» **Activity**
The records below are to be reproduced exactly, with every picture left out.

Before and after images

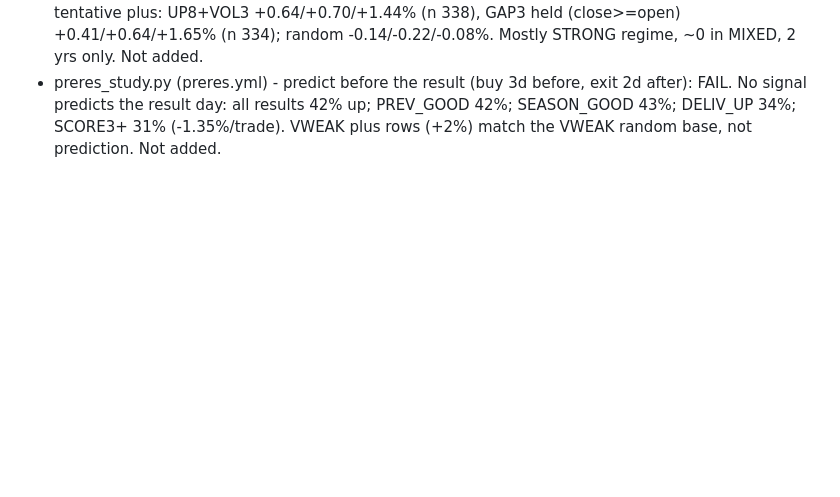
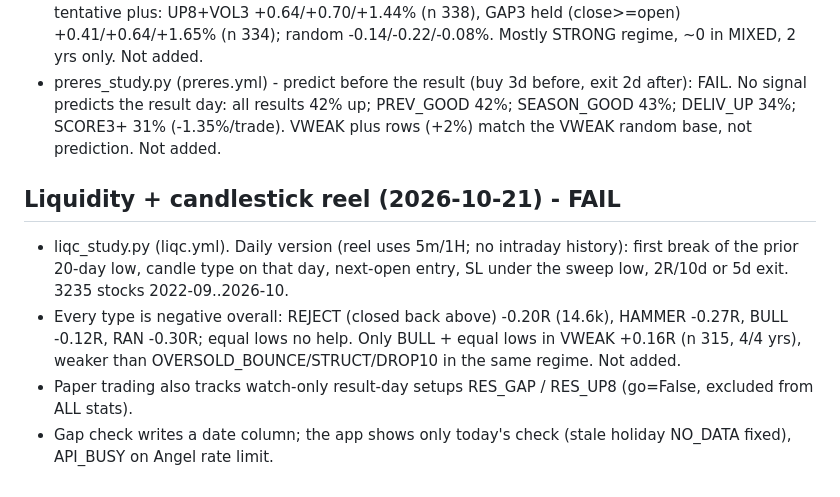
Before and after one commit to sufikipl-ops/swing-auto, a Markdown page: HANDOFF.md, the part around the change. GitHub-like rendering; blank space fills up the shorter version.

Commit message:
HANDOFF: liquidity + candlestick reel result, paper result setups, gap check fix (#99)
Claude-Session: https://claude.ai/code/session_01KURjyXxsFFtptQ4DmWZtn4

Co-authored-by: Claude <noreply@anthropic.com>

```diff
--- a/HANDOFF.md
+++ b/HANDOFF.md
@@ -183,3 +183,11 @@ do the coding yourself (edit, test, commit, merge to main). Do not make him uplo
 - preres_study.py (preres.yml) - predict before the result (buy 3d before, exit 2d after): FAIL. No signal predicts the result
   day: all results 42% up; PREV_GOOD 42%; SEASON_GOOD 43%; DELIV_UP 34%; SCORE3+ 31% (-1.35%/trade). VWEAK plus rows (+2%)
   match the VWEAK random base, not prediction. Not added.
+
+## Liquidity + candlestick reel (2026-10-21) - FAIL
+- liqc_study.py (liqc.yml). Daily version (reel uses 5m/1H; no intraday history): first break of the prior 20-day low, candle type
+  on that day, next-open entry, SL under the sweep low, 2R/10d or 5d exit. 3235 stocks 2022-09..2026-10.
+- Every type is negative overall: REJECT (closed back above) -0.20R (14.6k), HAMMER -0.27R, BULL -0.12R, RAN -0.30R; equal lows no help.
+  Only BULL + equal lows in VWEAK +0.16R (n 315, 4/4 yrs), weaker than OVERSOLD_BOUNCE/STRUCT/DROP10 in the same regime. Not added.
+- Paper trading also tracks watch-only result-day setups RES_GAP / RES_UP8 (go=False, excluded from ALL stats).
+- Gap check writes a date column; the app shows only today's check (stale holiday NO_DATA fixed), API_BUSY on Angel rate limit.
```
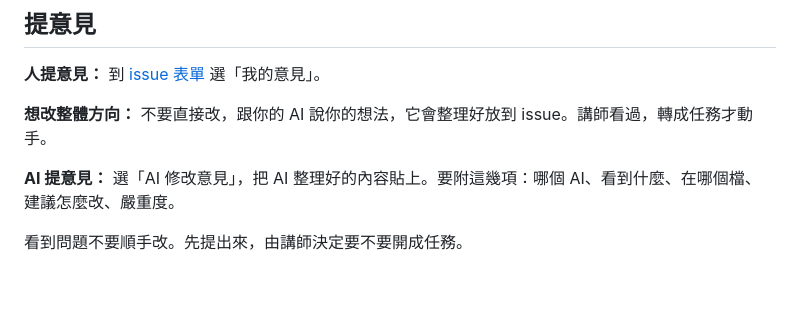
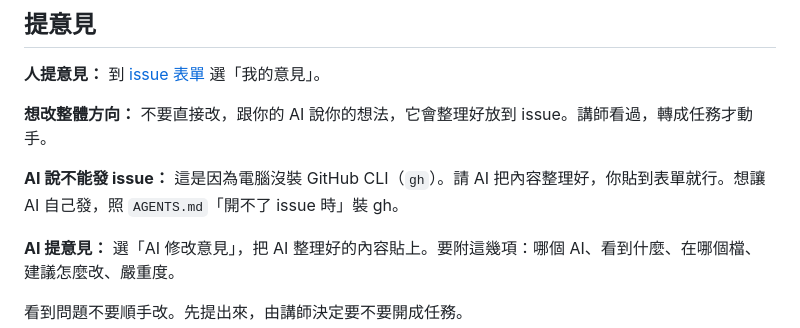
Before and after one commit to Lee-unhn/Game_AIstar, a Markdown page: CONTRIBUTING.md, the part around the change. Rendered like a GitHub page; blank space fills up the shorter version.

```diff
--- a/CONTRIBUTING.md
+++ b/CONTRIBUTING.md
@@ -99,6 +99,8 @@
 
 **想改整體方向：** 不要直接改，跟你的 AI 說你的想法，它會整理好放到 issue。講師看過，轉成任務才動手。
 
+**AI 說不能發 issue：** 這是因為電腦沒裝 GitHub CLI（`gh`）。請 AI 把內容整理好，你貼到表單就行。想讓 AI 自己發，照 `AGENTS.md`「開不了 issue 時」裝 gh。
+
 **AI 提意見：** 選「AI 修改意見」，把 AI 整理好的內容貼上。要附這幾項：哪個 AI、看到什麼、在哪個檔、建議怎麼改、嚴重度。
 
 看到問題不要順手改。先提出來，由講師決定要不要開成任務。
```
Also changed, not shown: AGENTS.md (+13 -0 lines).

» **Answer for the task**
Before and after one commit to sufikipl-ops/swing-auto, a Markdown page: HANDOFF.md, the part around the change. GitHub-like rendering; blank space fills up the shorter version.

Commit message:
HANDOFF: liquidity + candlestick reel result, paper result setups, gap check fix (#99)
Claude-Session: https://claude.ai/code/session_01KURjyXxsFFtptQ4DmWZtn4

Co-authored-by: Claude <noreply@anthropic.com>

```diff
--- a/HANDOFF.md
+++ b/HANDOFF.md
@@ -183,3 +183,11 @@ do the coding yourself (edit, test, commit, merge to main). Do not make him uplo
 - preres_study.py (preres.yml) - predict before the result (buy 3d before, exit 2d after): FAIL. No signal predicts the result
   day: all results 42% up; PREV_GOOD 42%; SEASON_GOOD 43%; DELIV_UP 34%; SCORE3+ 31% (-1.35%/trade). VWEAK plus rows (+2%)
   match the VWEAK random base, not prediction. Not added.
+
+## Liquidity + candlestick reel (2026-10-21) - FAIL
+- liqc_study.py (liqc.yml). Daily version (reel uses 5m/1H; no intraday history): first break of the prior 20-day low, candle type
+  on that day, next-open entry, SL under the sweep low, 2R/10d or 5d exit. 3235 stocks 2022-09..2026-10.
+- Every type is negative overall: REJECT (closed back above) -0.20R (14.6k), HAMMER -0.27R, BULL -0.12R, RAN -0.30R; equal lows no help.
+  Only BULL + equal lows in VWEAK +0.16R (n 315, 4/4 yrs), weaker than OVERSOLD_BOUNCE/STRUCT/DROP10 in the same regime. Not added.
+- Paper trading also tracks watch-only result-day setups RES_GAP / RES_UP8 (go=False, excluded from ALL stats).
+- Gap check writes a date column; the app shows only today's check (stale holiday NO_DATA fixed), API_BUSY on Angel rate limit.
```
Before and after one commit to Lee-unhn/Game_AIstar, a Markdown page: CONTRIBUTING.md, the part around the change. Rendered like a GitHub page; blank space fills up the shorter version.

```diff
--- a/CONTRIBUTING.md
+++ b/CONTRIBUTING.md
@@ -99,6 +99,8 @@
 
 **想改整體方向：** 不要直接改，跟你的 AI 說你的想法，它會整理好放到 issue。講師看過，轉成任務才動手。
 
+**AI 說不能發 issue：** 這是因為電腦沒裝 GitHub CLI（`gh`）。請 AI 把內容整理好，你貼到表單就行。想讓 AI 自己發，照 `AGENTS.md`「開不了 issue 時」裝 gh。
+
 **AI 提意見：** 選「AI 修改意見」，把 AI 整理好的內容貼上。要附這幾項：哪個 AI、看到什麼、在哪個檔、建議怎麼改、嚴重度。
 
 看到問題不要順手改。先提出來，由講師決定要不要開成任務。
```
Also changed, not shown: AGENTS.md (+13 -0 lines).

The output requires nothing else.